(What is being asked)
Each line below should be retyped exactly, with no pictures.

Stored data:
....
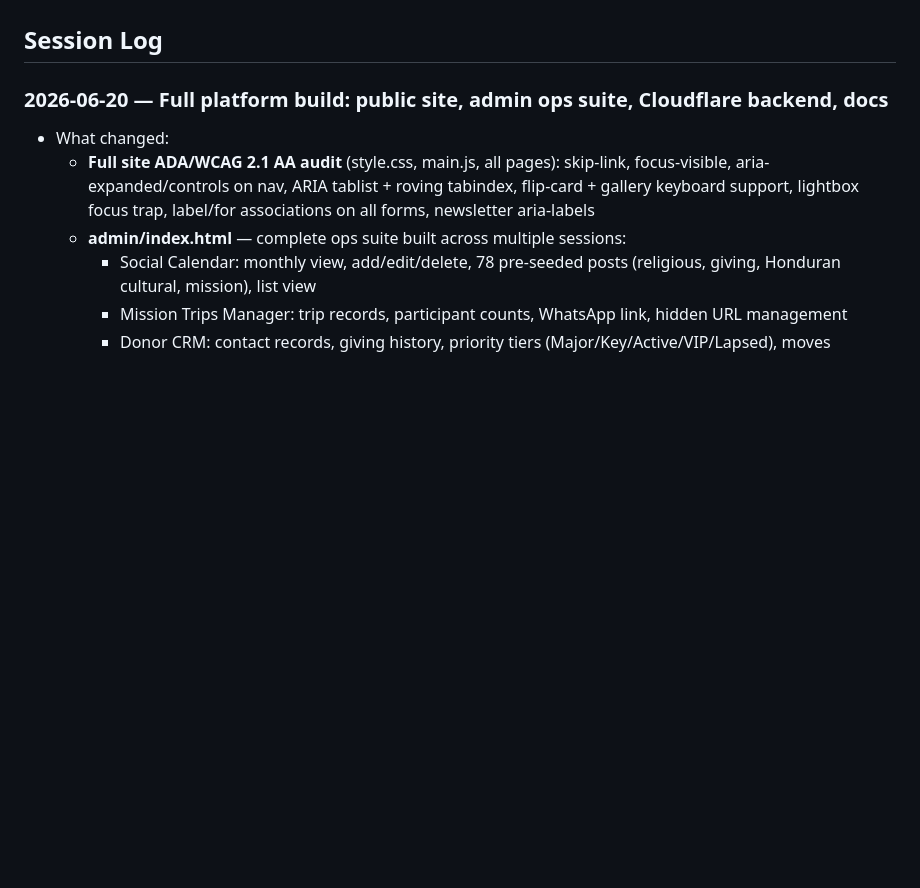
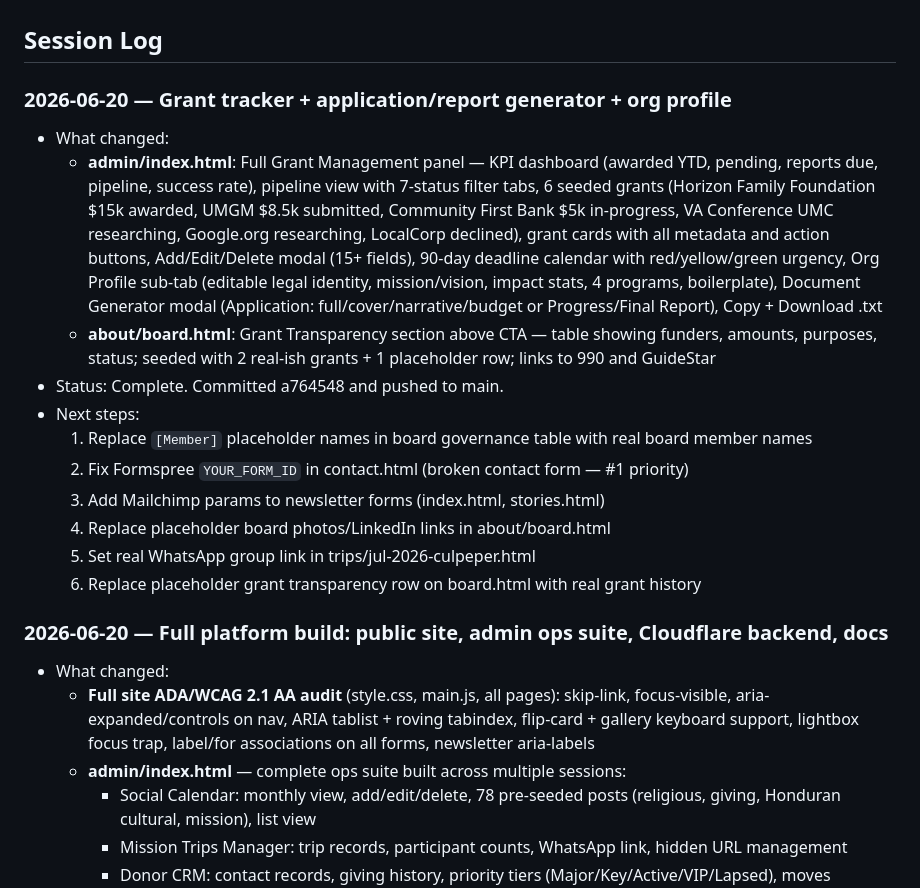
Before and after one commit to webmastercamino/camino, a Markdown page: CLAUDE.md, the part around the change. Drawn GitHub-style; blank space fills up the shorter version.

Commit message:
chore: update session log in CLAUDE.md

```diff
--- a/CLAUDE.md
+++ b/CLAUDE.md
@@ -37,6 +37,19 @@ Warm amber/earth tones with teal accents. Brand color: `#BA7517` (amber). See th
 - **Primary site**: [caminohonduras.com](https://www.caminohonduras.com/) — this repo is a redesign
 
 ## Session Log
+
+### 2026-06-20 — Grant tracker + application/report generator + org profile
+- What changed:
+  - **admin/index.html**: Full Grant Management panel — KPI dashboard (awarded YTD, pending, reports due, pipeline, success rate), pipeline view with 7-status filter tabs, 6 seeded grants (Horizon Family Foundation $15k awarded, UMGM $8.5k submitted, Community First Bank $5k in-progress, VA Conference UMC researching, Google.org researching, LocalCorp declined), grant cards with all metadata and action buttons, Add/Edit/Delete modal (15+ fields), 90-day deadline calendar with red/yellow/green urgency, Org Profile sub-tab (editable legal identity, mission/vision, impact stats, 4 programs, boilerplate), Document Generator modal (Application: full/cover/narrative/budget or Progress/Final Report), Copy + Download .txt
+  - **about/board.html**: Grant Transparency section above CTA — table showing funders, amounts, purposes, status; seeded with 2 real-ish grants + 1 placeholder row; links to 990 and GuideStar
+- Status: Complete. Committed a764548 and pushed to main.
+- Next steps:
+  1. Replace `[Member]` placeholder names in board governance table with real board member names
+  2. Fix Formspree `YOUR_FORM_ID` in contact.html (broken contact form — #1 priority)
+  3. Add Mailchimp params to newsletter forms (index.html, stories.html)
+  4. Replace placeholder board photos/LinkedIn links in about/board.html
+  5. Set real WhatsApp group link in trips/jul-2026-culpeper.html
+  6. Replace placeholder grant transparency row on board.html with real grant history
 
 ### 2026-06-20 — Full platform build: public site, admin ops suite, Cloudflare backend, docs
 - What changed:
```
....
(Response for this exercise)
Before and after one commit to webmastercamino/camino, a Markdown page: CLAUDE.md, the part around the change. Drawn GitHub-style; blank space fills up the shorter version.

Commit message:
chore: update session log in CLAUDE.md

```diff
--- a/CLAUDE.md
+++ b/CLAUDE.md
@@ -37,6 +37,19 @@ Warm amber/earth tones with teal accents. Brand color: `#BA7517` (amber). See th
 - **Primary site**: [caminohonduras.com](https://www.caminohonduras.com/) — this repo is a redesign
 
 ## Session Log
+
+### 2026-06-20 — Grant tracker + application/report generator + org profile
+- What changed:
+  - **admin/index.html**: Full Grant Management panel — KPI dashboard (awarded YTD, pending, reports due, pipeline, success rate), pipeline view with 7-status filter tabs, 6 seeded grants (Horizon Family Foundation $15k awarded, UMGM $8.5k submitted, Community First Bank $5k in-progress, VA Conference UMC researching, Google.org researching, LocalCorp declined), grant cards with all metadata and action buttons, Add/Edit/Delete modal (15+ fields), 90-day deadline calendar with red/yellow/green urgency, Org Profile sub-tab (editable legal identity, mission/vision, impact stats, 4 programs, boilerplate), Document Generator modal (Application: full/cover/narrative/budget or Progress/Final Report), Copy + Download .txt
+  - **about/board.html**: Grant Transparency section above CTA — table showing funders, amounts, purposes, status; seeded with 2 real-ish grants + 1 placeholder row; links to 990 and GuideStar
+- Status: Complete. Committed a764548 and pushed to main.
+- Next steps:
+  1. Replace `[Member]` placeholder names in board governance table with real board member names
+  2. Fix Formspree `YOUR_FORM_ID` in contact.html (broken contact form — #1 priority)
+  3. Add Mailchimp params to newsletter forms (index.html, stories.html)
+  4. Replace placeholder board photos/LinkedIn links in about/board.html
+  5. Set real WhatsApp group link in trips/jul-2026-culpeper.html
+  6. Replace placeholder grant transparency row on board.html with real grant history
 
 ### 2026-06-20 — Full platform build: public site, admin ops suite, Cloudflare backend, docs
 - What changed:
```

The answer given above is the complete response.